There are several benefits of using the vendor customer site visit research method. The following list provides an overview of these benefits:
Seeing the product: It is very difficult to visualize a product without actually seeing it. By examining the product at a customer site, you can verify that the product exists and isn't what is often referred to as "vaporware." In addition, it provides you with a chance to see how usable the user interface is for the product.
New ideas: You might get some good ideas from the vendor's customer (even ones that don't pertain to this acquisition). These can be especially beneficial if the company is similar to your company. There are usually several ways to address a business need. Visiting other companies with the same business need can provide you with new ideas about how to best address your business need.
Vendor customer satisfaction: If you want to know how the vendor is to work with and whether customers are happy with its customer service, visiting the vendor's customers is one way to get this important feedback on the vendor's customer service.
Vendor integrity: Visiting the vendor's customers enables you to find out whether the vendor lives up to its promises. Salespeople can make their company and product sound pretty attractive. Talking directly to the vendor's customers allows you to validate its claims and ensure that you are getting what you expect if you choose that particular vendor.

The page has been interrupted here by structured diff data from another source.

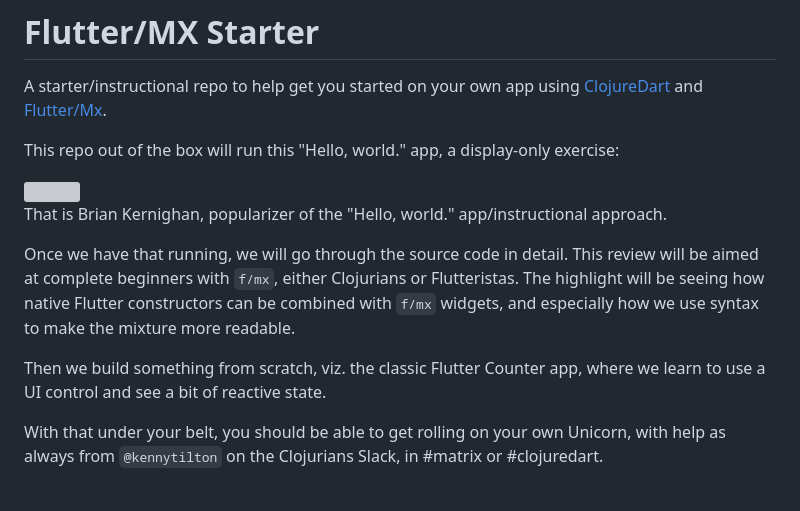
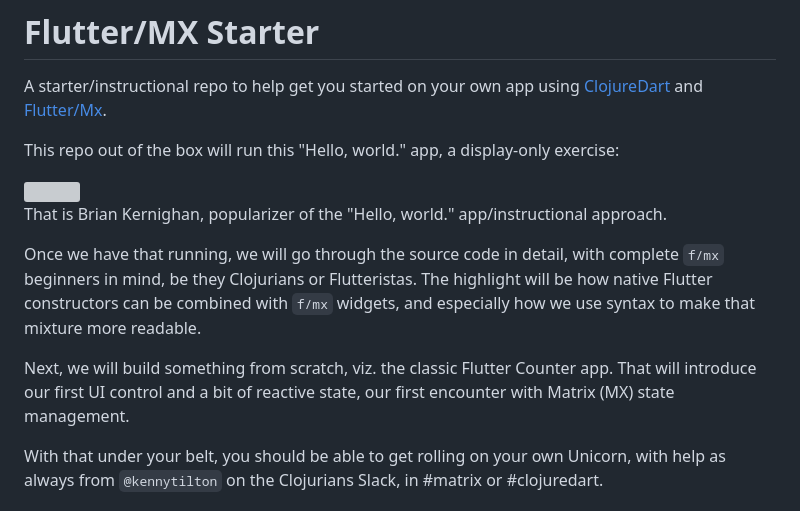
Before and after one commit to kennytilton/flutter-mx-starter, a Markdown page: README.md, the part around the change. GitHub-like rendering; grey boxes are pictures that could not be loaded.

```diff
--- a/README.md
+++ b/README.md
@@ -8,9 +8,9 @@ This repo out of the box will run this "Hello, world." app, a display-only exerc
 
 That is Brian Kernighan, popularizer of the "Hello, world." app/instructional approach.
 
-Once we have that running, we will go through the source code in detail. This review will be aimed at complete beginners with `f/mx`, either Clojurians or Flutteristas. The highlight will be seeing how native Flutter constructors can be combined with `f/mx` widgets, and especially how we use syntax to make the mixture more readable.
+Once we have that running, we will go through the source code in detail, with complete `f/mx` beginners in mind, be they Clojurians or Flutteristas. The highlight will be how native Flutter constructors can be combined with `f/mx` widgets, and especially how we use syntax to make that mixture more readable.
 
-Then we build something from scratch, viz. the classic Flutter Counter app, where we learn to use a UI control and see a bit of reactive state.
+Next, we will build something from scratch, viz. the classic Flutter Counter app. That will introduce our first UI control and a bit of reactive state, our first encounter with Matrix (MX) state management.
 
 With that under your belt, you should be able to get rolling on your own Unicorn, with help as always from `@kennytilton` on the Clojurians Slack, in #matrix or #clojuredart.
 
```
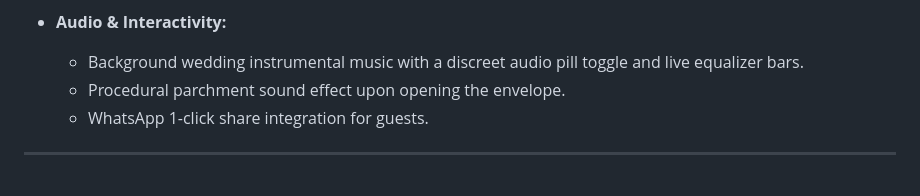
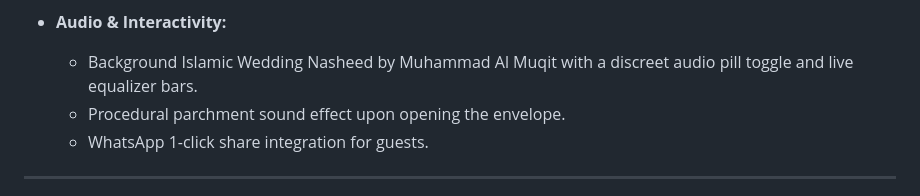
Before and after one commit to nadeemwebdev-max/INVITATION_CARD, a Markdown page: README.md, the part around the change. Drawn GitHub-style.

Commit message:
Update README with Muhammad Al Muqit Wedding Nasheed soundtrack

```diff
--- a/README.md
+++ b/README.md
@@ -28,7 +28,7 @@ A luxurious, single-page, scroll-animated Indian Muslim wedding invitation websi
   - **Dua & Compliments:** Closing blessings from the Doddamani family, relatives, and friends.
 
 - **Audio & Interactivity:**
-  - Background wedding instrumental music with a discreet audio pill toggle and live equalizer bars.
+  - Background Islamic Wedding Nasheed by Muhammad Al Muqit with a discreet audio pill toggle and live equalizer bars.
   - Procedural parchment sound effect upon opening the envelope.
   - WhatsApp 1-click share integration for guests.
 
```
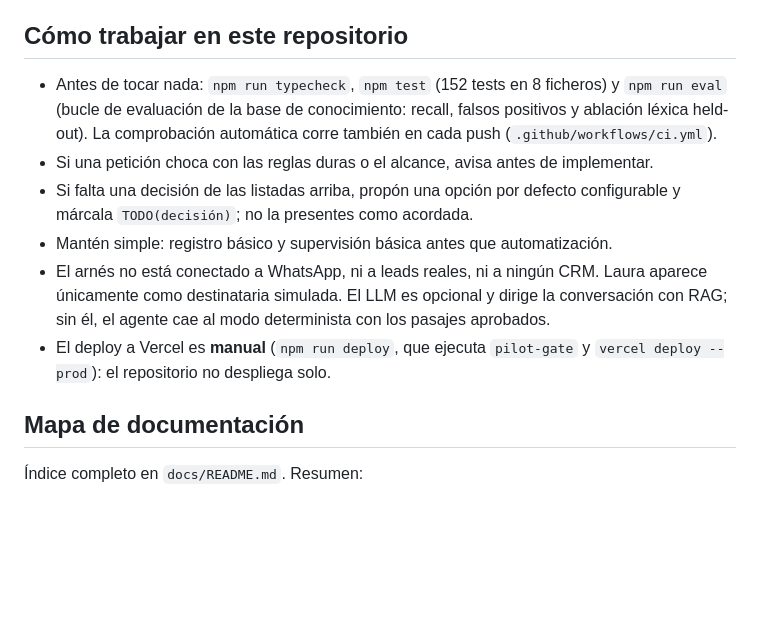
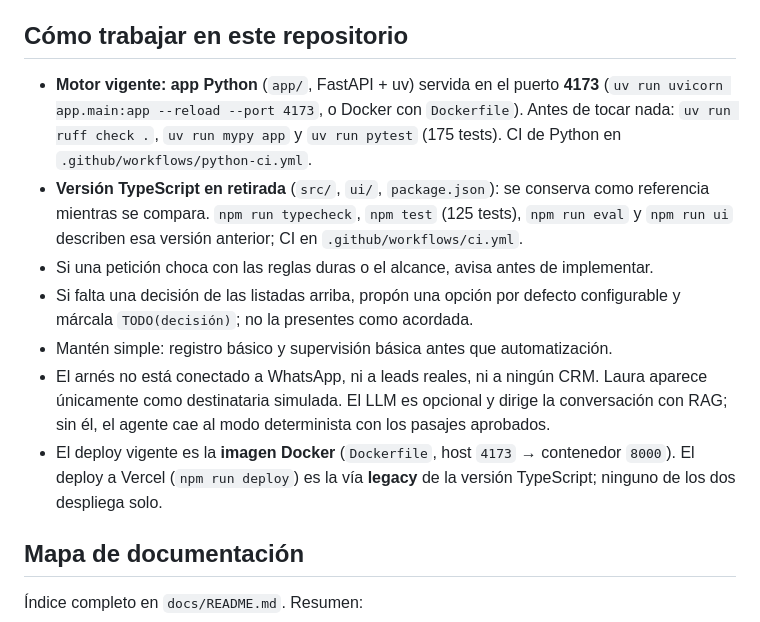
Before and after one commit to Toni872/Musk-Agent, a Markdown page: AGENTS.md, the part around the change. GitHub-like rendering; blank space fills up the shorter version.

```diff
--- a/AGENTS.md
+++ b/AGENTS.md
@@ -166,10 +166,15 @@ contexto histórico sin denominador; no son objetivos ni parámetros.
 
 ## Cómo trabajar en este repositorio
 
-- Antes de tocar nada: `npm run typecheck`, `npm test` (152 tests en 8 ficheros) y
-  `npm run eval` (bucle de evaluación de la base de conocimiento: recall, falsos
-  positivos y ablación léxica held-out). La comprobación automática corre también
-  en cada push (`.github/workflows/ci.yml`).
+- **Motor vigente: app Python** (`app/`, FastAPI + uv) servida en el puerto
+  **4173** (`uv run uvicorn app.main:app --reload --port 4173`, o Docker con
+  `Dockerfile`). Antes de tocar nada: `uv run ruff check .`, `uv run mypy app` y
+  `uv run pytest` (175 tests). CI de Python en
+  `.github/workflows/python-ci.yml`.
+- **Versión TypeScript en retirada** (`src/`, `ui/`, `package.json`): se conserva
+  como referencia mientras se compara. `npm run typecheck`, `npm test` (125 tests),
+  `npm run eval` y `npm run ui` describen esa versión anterior; CI en
+  `.github/workflows/ci.yml`.
 - Si una petición choca con las reglas duras o el alcance, avisa antes de
   implementar.
 - Si falta una decisión de las listadas arriba, propón una opción por defecto
@@ -179,8 +184,9 @@ contexto histórico sin denominador; no son objetivos ni parámetros.
   aparece únicamente como destinataria simulada. El LLM es opcional y dirige la
   conversación con RAG; sin él, el agente cae al modo determinista con los pasajes
   aprobados.
-- El deploy a Vercel es **manual** (`npm run deploy`, que ejecuta `pilot-gate` y
-  `vercel deploy --prod`): el repositorio no despliega solo.
+- El deploy vigente es la **imagen Docker** (`Dockerfile`, host `4173` → contenedor
+  `8000`). El deploy a Vercel (`npm run deploy`) es la vía **legacy** de la versión
+  TypeScript; ninguno de los dos despliega solo.
 
 ## Mapa de documentación
 
```
Also changed, not shown: INSTRUCCIONES.md (+2 -0 lines), README.md (+37 -3 lines).
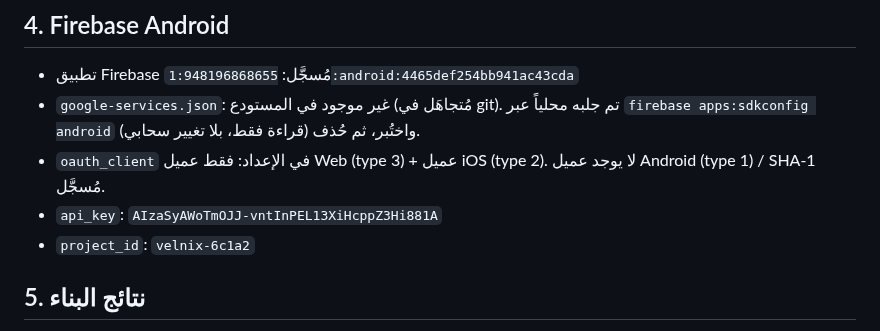
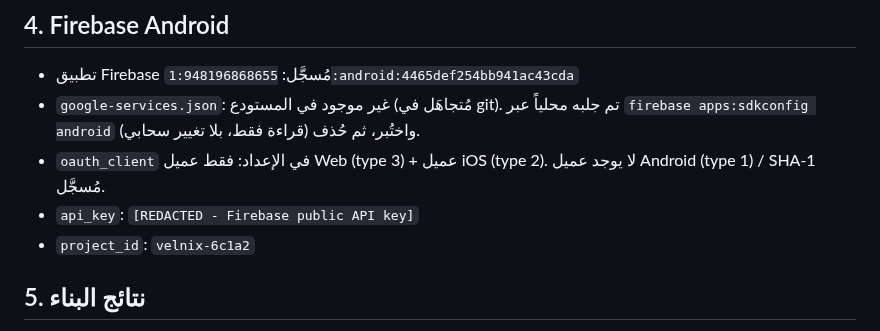
Before and after one commit to Mode2094/velnix, a Markdown page: docs/STAGE5_ANDROID_ACCEPTANCE_AR.md, the part around the change. Drawn GitHub-style.

Commit message:
docs(stage5): redact Firebase API keys from reports

```diff
--- a/docs/STAGE5_ANDROID_ACCEPTANCE_AR.md
+++ b/docs/STAGE5_ANDROID_ACCEPTANCE_AR.md
@@ -33,7 +33,7 @@
 - تطبيق Firebase مُسجَّل: `1:948196868655:android:4465def254bb941ac43cda`
 - `google-services.json`: غير موجود في المستودع (مُتجاهَل في git). تم جلبه محلياً عبر `firebase apps:sdkconfig android` (قراءة فقط، بلا تغيير سحابي) واختُبر، ثم حُذف.
 - `oauth_client` في الإعداد: فقط عميل Web (type 3) + عميل iOS (type 2). لا يوجد عميل Android (type 1) / SHA-1 مُسجَّل.
-- `api_key`: `AIzaSyAWoTmOJJ-vntInPEL13XiHcppZ3Hi881A`
+- `api_key`: `[REDACTED - Firebase public API key]`
 - `project_id`: `velnix-6c1a2`
 
 ## 5. نتائج البناء
```
Also changed, not shown: docs/STAGE5_IOS_ACCEPTANCE_AR.md (+1 -1 lines).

Experience: Certain information is only apparent after you have experience working with the vendor and its technology. Find out what others have to say about the vendor. Learn from their experiences. This can save you from making a bad decision based on false information or hollow promises.
Decisions: Find out how other companies made their decisions. Why did they choose a particular vendor, and what was the deciding factor? Was it a close call or was one of the vendors the clear leader? What research methods did they use during their technology acquisition process? Did they use a competing product prior to using the current one? Knowing how other companies chose their vendors can help you understand what was important to them. Keep in mind that their business needs might be very different from yours.
Differences: The vendor's reference companies might have uncovered major differences that you haven't yet uncovered. This is even more likely if the reference companies are experienced with the technology, and you are not. You might want to ask them what the key difference was between the vendors they had to choose from. Their answer to this question could open your eyes to something significant that you previously missed.
Contacts: You might establish mutually beneficial relationships with the contacts you make during the reference calls. These can be valuable if the company is similar to your company.
There are also a number of drawbacks to using the vendor customer site visit research method. The following list discusses a few of these drawbacks:
Time: It can take weeks to plan and conduct site visits to vendor customer sites. You should visit the same number of customer sites for each vendor in order to remain fair in your evaluation.
Costs: It can be very costly to send several project team members to multiple vendor customer sites. However, if the technology solution is a large purchase, it may be wise to use this research method. If the purchase is small, you might not be able to justify the costs of this research method.
Objectivity: The vendor's customer sites that you visit will not be random selections. Vendors will only send you to happy customers. However, wouldn't you do the same? Keep this in mind when visiting these customer sites. Make sure you find out about both the positives and negatives of working with this vendor and its technology.